> **Records to use**:
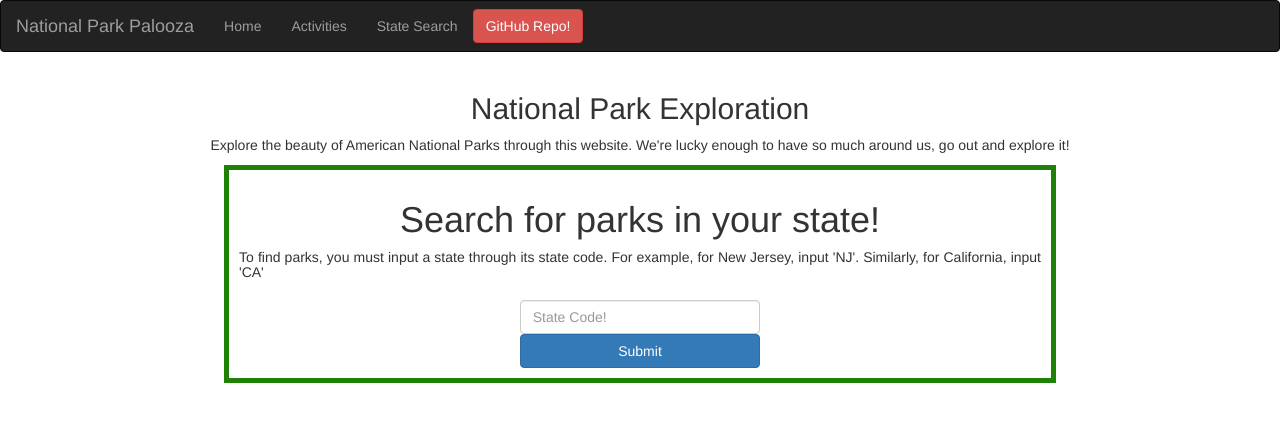
After one commit to Bigdelle/national-park-flaskApp, a Flask app: page /state in a window 1280 px wide. The commit adds this page. Shown: the top 422 px of the page. Run offline with Flask 2, Linux system fonts and the light colour scheme; some libraries are stand-ins or nearby versions.

Commit message:
State search function
More functionality !

```diff
--- a/app.py
+++ b/app.py
@@ -55,3 +55,31 @@ def parkinfo_index():
     lat_long = data.get_lat(park_id)
     state = data.get_state(park_id)
     return render_template('parkinfo.html', data = park_name, desc = description, image = img, lat = lat_long, st = state)
+
+@app.route('/state')
+def state_index():
+    return render_template('state.html')
+
+@app.route('/state', methods=['POST'])
+def form_state_code():
+    state_code = str(request.form['state_code'])
+    parks = dict(data.get_parks_state(state_code))
+    global state_data
+    global states_code
+    state_data = parks
+    states_code = state_code
+    if len(state_data) == 0:
+        states_code = 'No parks or invalid input'
+    return redirect('/state_search')
+
+
+@app.route('/state_search')
+def state_search_index():
+    return render_template('state_search.html', data = state_data, val=states_code)
+
+@app.route('/state_search', methods=['POST'])
+def get_state_info():
+    global park_id
+    park_id = request.form['park-but']
+    park_id = park_id[park_id.rfind(' ')+1:]
+    return redirect('/parkinfo')
--- a/templates/activities.html
+++ b/templates/activities.html
@@ -7,7 +7,7 @@
     <br>
 
     <form method="POST" style = "margin:auto; width:30%;">
-        <input class="form-control" name="park_code" placeholder="Acitivity Name!" />
+        <input class="form-control" name="park_code" placeholder="Activity Name!" />
         <a href = '/return'><input style = "width:100%;" class="btn btn-primary" type="submit" /></a>
     </form>
 
--- a/templates/base.html
+++ b/templates/base.html
@@ -19,6 +19,7 @@
          <ul class="nav navbar-nav">
             <li><a href="/index">Home</a></li>
             <li><a href="/activities">Activities</a></li>
+            <li><a href="/state">State Search</a></li>
          </ul>
          <a href="https://github.com/Bigdelle/national-park-flaskApp"><button href="https://github.com/Bigdelle/national-park-flaskApp" class="btn btn-danger navbar-btn">GitHub Repo!</button></a>
          </div>
--- /dev/null
+++ b/templates/state.html
@@ -0,0 +1,14 @@
+{% extends 'base.html' %}
+
+{% block content %}
+    <h1 style="text-align: center;">Search for parks in your state!</h1>
+    <h5 style='margin:auto; text-align:justify;'>To find parks, you must input a state through its state code. For example,
+    for New Jersey, input 'NJ'. Similarly, for California, input 'CA'</h5>
+    <br>
+
+    <form method="POST" style = "margin:auto; width:30%;">
+        <input class="form-control" name="state_code" placeholder="State Code!" />
+        <a href = '/return'><input style = "width:100%;" class="btn btn-primary" type="submit" /></a>
+    </form>
+
+{% endblock content %}
```
Also changed, not shown: data.py (+17 -1 lines), templates/state_search.html (added, +19 -0 lines).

> **What the exercise asks**:
Reading down the material above, count how many lines contain the word "href". Respond with the number by itself.

> **Reply to the task**:
6